Graphic source: UNECA

Oil-exporting countries will be even more affected especially given that China is the largest importer on the one hand, and oil prices are already at their lowest level and continuing to fall on the other hand. It is estimated that a 5% drop in oil prices over one year could result in a loss of USD 4 billion (CHF 3.89 billion) in export earnings for sub-Saharan Africa. For example, Africa’s largest economy, Nigeria, is highly dependent on black gold, which accounts for more than 90% of her exports and half of her revenues. Her GDP is expected to grow by only 2% in 2020, instead of the 2.5% initially projected. UNECA currently estimates $65 billion in lost revenue for these countries including Angola and Algeria.

In terms of financial flows, the measures taken to combat the virus, including confinement, as well as the resultant economic slowdown or the current recession in Western countries, will lead to the decline in tourism and remittances to Africa. The figures below are useful in further assessing the impact of diminished financial flows on the continent’s economies: in 2019 remittances exceeded 5% contribution to the GDP of 13 African countries surpassing 12% in Comoros, the Gambia and Liberia, and even 23% in Lesotho.

With respect to tourism, the second major contributor of growth for African economies, the sector accounted for 8.5% (or 194.2 billion dollars) of GDP in 2018 with more than 67 million tourist arrivals. The three countries that received most tourists, namely South Africa, Egypt and Morocco, are also the most affected by the pandemic. At the continental level, more than 24 million jobs are at stake in this sector.

The current and more pessimistic projections than those announced during the 2008 global economic crisis, justifiably point to a 50 percent drop in Africa’s GDP, with a decline from 3.2% to 1.8% in economic growth. The resulting unsustainable fiscal pressure and debt will subsequently be disastrous for long-term socio-economic development in our countries.


Graph source: UNECA

Accessible solutions

Whilst the situation depicted in this article is pessimistic, there are several factors that make a case for some optimism. Since the pandemic has not yet affected Africa to the same extent as Europe or Asia, African leaders should leap forward and seize the existing window of opportunity to:


  1. Contain the spread of the virus through efficient measures that take into account local realities. Total confinement policies must be reviewed, while partial confinement measures should be accompanied by social and economic incentives for the people and small (or medium) enterprises.

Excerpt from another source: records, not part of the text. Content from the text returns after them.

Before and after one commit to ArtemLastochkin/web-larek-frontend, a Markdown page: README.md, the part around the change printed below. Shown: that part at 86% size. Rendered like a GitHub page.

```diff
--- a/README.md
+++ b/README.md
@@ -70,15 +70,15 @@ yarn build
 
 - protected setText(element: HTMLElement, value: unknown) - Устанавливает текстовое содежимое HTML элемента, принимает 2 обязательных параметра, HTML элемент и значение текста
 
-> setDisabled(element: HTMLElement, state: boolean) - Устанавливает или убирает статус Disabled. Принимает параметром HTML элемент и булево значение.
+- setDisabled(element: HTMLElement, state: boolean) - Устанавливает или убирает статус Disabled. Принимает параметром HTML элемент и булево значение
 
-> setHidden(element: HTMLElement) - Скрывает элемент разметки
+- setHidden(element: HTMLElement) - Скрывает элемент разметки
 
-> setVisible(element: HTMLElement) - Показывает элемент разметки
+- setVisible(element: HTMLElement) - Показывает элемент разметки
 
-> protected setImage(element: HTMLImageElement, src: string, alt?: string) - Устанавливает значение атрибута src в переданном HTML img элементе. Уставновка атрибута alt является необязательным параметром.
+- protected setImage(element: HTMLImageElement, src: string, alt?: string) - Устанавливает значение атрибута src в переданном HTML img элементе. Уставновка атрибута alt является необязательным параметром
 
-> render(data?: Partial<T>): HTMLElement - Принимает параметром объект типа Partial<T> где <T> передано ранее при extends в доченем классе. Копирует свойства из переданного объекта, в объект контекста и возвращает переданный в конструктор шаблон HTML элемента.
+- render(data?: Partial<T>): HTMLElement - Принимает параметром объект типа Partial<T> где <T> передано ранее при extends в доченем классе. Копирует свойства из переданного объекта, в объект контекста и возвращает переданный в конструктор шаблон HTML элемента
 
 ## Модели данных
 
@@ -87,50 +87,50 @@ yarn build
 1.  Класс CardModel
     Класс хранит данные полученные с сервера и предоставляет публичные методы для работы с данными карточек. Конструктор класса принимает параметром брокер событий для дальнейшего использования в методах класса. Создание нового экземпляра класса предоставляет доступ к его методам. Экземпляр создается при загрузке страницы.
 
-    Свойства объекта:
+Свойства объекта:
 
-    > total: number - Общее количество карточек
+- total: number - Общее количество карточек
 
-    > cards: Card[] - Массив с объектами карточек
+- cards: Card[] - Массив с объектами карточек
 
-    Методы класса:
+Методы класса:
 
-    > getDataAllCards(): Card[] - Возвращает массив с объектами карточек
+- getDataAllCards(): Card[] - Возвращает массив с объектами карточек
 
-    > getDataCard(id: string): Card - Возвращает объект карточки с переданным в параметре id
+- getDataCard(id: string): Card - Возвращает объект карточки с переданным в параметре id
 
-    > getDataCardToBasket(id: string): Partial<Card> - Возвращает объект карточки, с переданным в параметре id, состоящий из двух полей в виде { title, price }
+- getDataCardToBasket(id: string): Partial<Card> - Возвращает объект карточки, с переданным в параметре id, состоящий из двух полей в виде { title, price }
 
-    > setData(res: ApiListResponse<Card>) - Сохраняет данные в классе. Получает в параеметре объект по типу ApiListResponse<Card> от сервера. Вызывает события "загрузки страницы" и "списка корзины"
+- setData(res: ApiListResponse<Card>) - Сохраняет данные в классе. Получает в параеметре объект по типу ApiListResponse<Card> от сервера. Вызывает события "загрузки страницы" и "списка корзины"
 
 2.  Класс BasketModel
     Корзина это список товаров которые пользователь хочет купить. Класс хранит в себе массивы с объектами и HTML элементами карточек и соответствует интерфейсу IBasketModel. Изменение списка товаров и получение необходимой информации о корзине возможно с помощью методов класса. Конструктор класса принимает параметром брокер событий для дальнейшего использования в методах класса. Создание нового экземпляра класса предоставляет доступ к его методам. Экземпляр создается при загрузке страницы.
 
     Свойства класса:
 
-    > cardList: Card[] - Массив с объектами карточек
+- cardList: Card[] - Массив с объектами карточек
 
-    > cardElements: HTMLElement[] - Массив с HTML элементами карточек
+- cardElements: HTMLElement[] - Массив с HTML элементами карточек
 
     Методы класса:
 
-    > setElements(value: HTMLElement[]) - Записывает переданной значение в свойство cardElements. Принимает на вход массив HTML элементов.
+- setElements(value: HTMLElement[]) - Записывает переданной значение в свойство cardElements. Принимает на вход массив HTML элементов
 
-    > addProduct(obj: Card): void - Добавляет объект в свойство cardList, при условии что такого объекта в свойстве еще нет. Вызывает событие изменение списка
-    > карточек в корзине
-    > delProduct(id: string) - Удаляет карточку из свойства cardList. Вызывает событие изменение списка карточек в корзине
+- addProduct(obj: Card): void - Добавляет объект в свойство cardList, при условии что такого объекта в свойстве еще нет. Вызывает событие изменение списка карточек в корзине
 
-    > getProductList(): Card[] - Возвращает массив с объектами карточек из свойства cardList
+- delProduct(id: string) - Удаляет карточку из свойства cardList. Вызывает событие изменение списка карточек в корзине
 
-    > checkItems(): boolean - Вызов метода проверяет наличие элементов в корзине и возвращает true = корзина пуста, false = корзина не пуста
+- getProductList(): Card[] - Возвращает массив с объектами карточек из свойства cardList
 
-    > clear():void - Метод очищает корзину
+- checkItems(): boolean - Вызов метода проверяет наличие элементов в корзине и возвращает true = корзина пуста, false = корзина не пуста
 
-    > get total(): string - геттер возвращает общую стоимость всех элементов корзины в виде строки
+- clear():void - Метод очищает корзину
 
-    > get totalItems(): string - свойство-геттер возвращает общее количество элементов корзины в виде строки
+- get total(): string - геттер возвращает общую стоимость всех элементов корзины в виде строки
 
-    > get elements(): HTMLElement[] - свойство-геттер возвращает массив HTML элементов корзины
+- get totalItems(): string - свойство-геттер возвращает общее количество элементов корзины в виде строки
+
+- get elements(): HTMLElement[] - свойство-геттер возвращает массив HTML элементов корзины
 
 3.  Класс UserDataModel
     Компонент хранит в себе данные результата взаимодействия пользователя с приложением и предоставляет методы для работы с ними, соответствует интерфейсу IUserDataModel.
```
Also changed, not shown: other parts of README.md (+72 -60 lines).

  1. Ensure that the existing health facilities are upgraded in order to manage the pandemic and confirmed cases of COVID-19. Thus, the United Nations’ call for international cooperation to help African countries could not come at a better time as it is also in the interest of high income countries to respond to it.


  1. Cushion the economic impact of the crisis, which is not merely a health crisis, but also an economic one with high risks of exacerbating humanitarian needs.


The response to Africa’s COVID-19 plight must be rapid and at scale. The support from International partners will be essential, but intra-African coordination will be critical in particular, in a world marked by shy global leadership and deficient rules-based global governance.


Leveraging on the potential of intra-African trade and the provisions of the African Continental Free Trade Area (AfCFTA)will reduce the dependence of the continent on external partners.


Above all, coordination under the auspices of African Union and its Africa Joint Continental Strategy for Covid-19 outbreak as well as increased support to, and efforts from the African Union CDC will be crucial in implementing appropriate and integrated strategies for Africa to weather the storm better than other regions. After all, Africa should have already been prepared for this on the strength of its past experience.

The views expressed in this article are those of the author alone and not the Future Africa Forum.